Pokémon: The entire Orange League episodes are caused by Ash trying to get the mysterious GS Ball to a Pokeball expert named Kurt. No one knows what's in it, and no one can open it. By the end of the Johto League episodes, it's just forgotten. In the games, the GS Ball was used to make Celebi appear in the Illex Forest. The GS Ball in the anime was supposed to be similar to its role in the games, but the producers decided to use Celebi for the movies, leaving that subplot unsolved in hopes that the audience would forget about it. They didn't.
Princess Mononoke has two MacGuffins. One is the curse on the main character's arm (a Clingy MacGuffin) which he is trying to remove before he dies from the infection, and the other is the Forest Spirit's head, said to grant eternal life to those who own it. Despite both playing prominent roles neither has any functional impact until their relative plots are resolved at the end.
In the original Sailor Moon anime series, there were what the dub called "Rainbow Jewels", seven gems that would bring about the Silver Crystal. The Dark Kingdom wanted it to gain the power they needed to unleash Queen Metallia, Tuxedo Mask wanted it to help with his memories and the Sailors just wanted to keep them safe.
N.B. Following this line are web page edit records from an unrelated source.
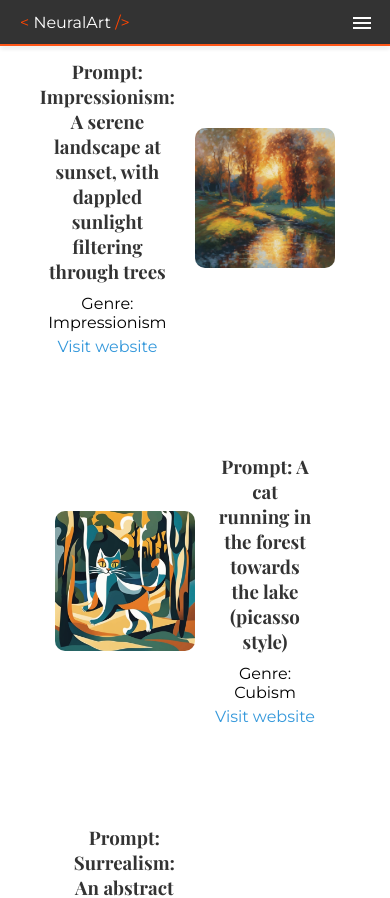
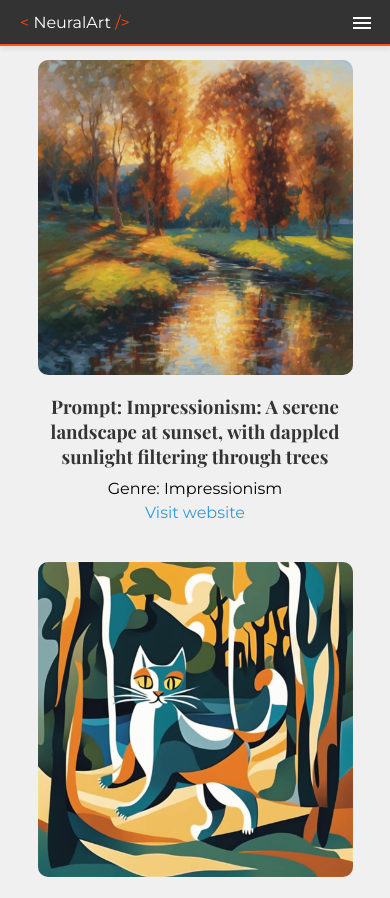
Before and after one commit to AndQK/art_gallery, a React (Create React App) app: page /gallery in a window 390 px wide. Shown: the top 898 px of the page. Built offline with nearby package versions, Linux system fonts and the light colour scheme.

Commit message:
feat: added a breakpoint to the gallery for a better experience on smaller screens

```diff
--- a/src/components/gallery/artwork.css
+++ b/src/components/gallery/artwork.css
@@ -46,3 +46,29 @@
 .artwork-details a:hover {
   text-decoration: underline;
 }
+
+/* Add a breakpoint for screens with a width under 740px */
+@media screen and (max-width: 700px) {
+  .artwork-item {
+    flex-direction: column;
+    width: 90%;
+    align-items: flex-start;
+  }
+
+  .artwork-item img {
+    width: 100%;
+    margin-bottom: 0px;
+  }
+
+  .artwork-item .artwork-details {
+    width: 100%;
+    padding: 0;
+  }
+  .artwork-item.left {
+    flex-direction: column;
+  }
+
+  .artwork-item.right {
+    flex-direction: column;
+  }
+}
--- a/src/pages/gallery.css
+++ b/src/pages/gallery.css
@@ -3,4 +3,6 @@
   flex-direction: column;
   align-items: center;
   padding: 20px;
+  margin-top: 40px;
+  background-color: #f0f0f0;
 }
```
The bad guys get them for all of five seconds before they become the Silver Crystal and end up revealing that Sailor Moon's also the missing Moon Princess.
The anime version of Sands of Destruction is about the World Destruction Committee, who spend the entire series carrying around an orb capable of destroying the world. (Only one of them is capable of using it, however, and he has no desire to destroy the world.)
The demon tool Brew in Soul Eater. Originally sought out by Shibusen for no clear purpose other than to avoid the other guys getting their hands on it, it was used as a bargaining chip by Medusa. She tricked Arachne into thinking she had the real thing, and gave Brew itself to Shinigami in exchange for information and a deal to bring down Arachnaphobia. The one occasion the MacGuffin tool itself does something significant, is in a Chekov's Gun-like moment during the Baba Yaga arc. Its soul amplification ability saves Death the Kid's life. And his left arm. Now placed in Noah's book, it may well turn up again to...be passed around by the cast once more.
Unsurprisingly, it does. At the very end of the series Crona uses it to seal Asura, and herself, on the moon.
In Tamagotchi! Miracle Friends, the twins Miraitchi and Clulutchi, as well as the other Tama-Friends, are after special creatures called Dreambakutchis that will help the duo get back to the future where they belong. However, Smartotchi a.k.a. the villain X-Kamen also wants them for his own purposes.
In Tokyo Shinobi Squad, En's scroll is one part of the Cycle of Five Scrolls, a set of the most valued and powerful ninpo arts in the world. He's been hounded by assassins looking to nab it for themselves for ages until he runs into Jin. Jin is also after one of the other four.
The flashy, expensive sneakers are the primary (and possibly only) motivators for Kirenenko in Usavich.
In Windy Tales, the wind manipulation powers are used mostly as a backdrop for the more Slice of Life nature of the tales in the title.
The Dokuro Stones from Yatterman would definitely apply.